*The problem*
Scan the records below for the string "pytest" and return every line where it appears.

(Records from a collection)
++++
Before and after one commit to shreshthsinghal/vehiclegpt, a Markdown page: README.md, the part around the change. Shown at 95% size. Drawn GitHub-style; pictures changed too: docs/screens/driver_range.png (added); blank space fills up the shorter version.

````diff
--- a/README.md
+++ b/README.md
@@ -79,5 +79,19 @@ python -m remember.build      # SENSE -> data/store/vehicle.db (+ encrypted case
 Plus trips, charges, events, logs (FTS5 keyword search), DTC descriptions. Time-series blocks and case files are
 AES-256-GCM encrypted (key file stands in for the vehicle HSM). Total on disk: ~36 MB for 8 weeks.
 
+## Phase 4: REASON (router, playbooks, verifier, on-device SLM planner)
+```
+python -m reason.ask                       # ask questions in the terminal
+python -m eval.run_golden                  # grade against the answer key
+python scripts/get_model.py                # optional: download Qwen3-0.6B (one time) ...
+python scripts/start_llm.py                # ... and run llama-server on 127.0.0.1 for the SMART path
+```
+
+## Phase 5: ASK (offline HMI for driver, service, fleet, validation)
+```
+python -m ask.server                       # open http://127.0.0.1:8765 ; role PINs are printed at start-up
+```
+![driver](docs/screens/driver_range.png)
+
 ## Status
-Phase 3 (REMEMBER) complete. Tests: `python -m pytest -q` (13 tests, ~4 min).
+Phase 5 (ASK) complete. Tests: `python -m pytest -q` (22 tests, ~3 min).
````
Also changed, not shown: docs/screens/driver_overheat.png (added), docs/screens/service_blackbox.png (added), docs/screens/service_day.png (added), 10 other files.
++++
*Response to this exercise*
-Phase 3 (REMEMBER) complete. Tests: `python -m pytest -q` (13 tests, ~4 min).
+Phase 5 (ASK) complete. Tests: `python -m pytest -q` (22 tests, ~3 min).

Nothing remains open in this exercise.